PROBLEM STATEMENT | Without the pictures, copy the entries below word for word.

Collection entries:
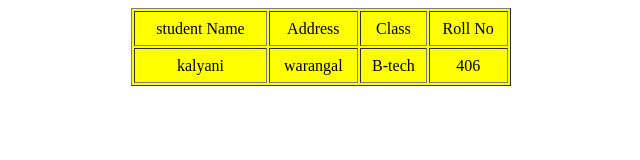
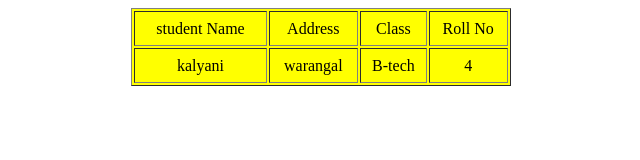
Before and after one commit to Kalyani1234Reddy/hello-to-all, a plain HTML site: page html-table.html in a window 1280 px wide. Shown: the full height of the page, 319-959 px from the left. Drawn offline with Linux system fonts and the light colour scheme.

Commit message:
ONLY NUMBER

```diff
--- a/html-table.html
+++ b/html-table.html
@@ -14,5 +14,5 @@
 <td>kalyani</td>
 <td>warangal</td>
 <td>B-tech</td>
-<td>406</td>
+<td>4</td>
 </tr>
```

OUTPUT |
Before and after one commit to Kalyani1234Reddy/hello-to-all, a plain HTML site: page html-table.html in a window 1280 px wide. Shown: the full height of the page, 319-959 px from the left. Drawn offline with Linux system fonts and the light colour scheme.

Commit message:
ONLY NUMBER

```diff
--- a/html-table.html
+++ b/html-table.html
@@ -14,5 +14,5 @@
 <td>kalyani</td>
 <td>warangal</td>
 <td>B-tech</td>
-<td>406</td>
+<td>4</td>
 </tr>
```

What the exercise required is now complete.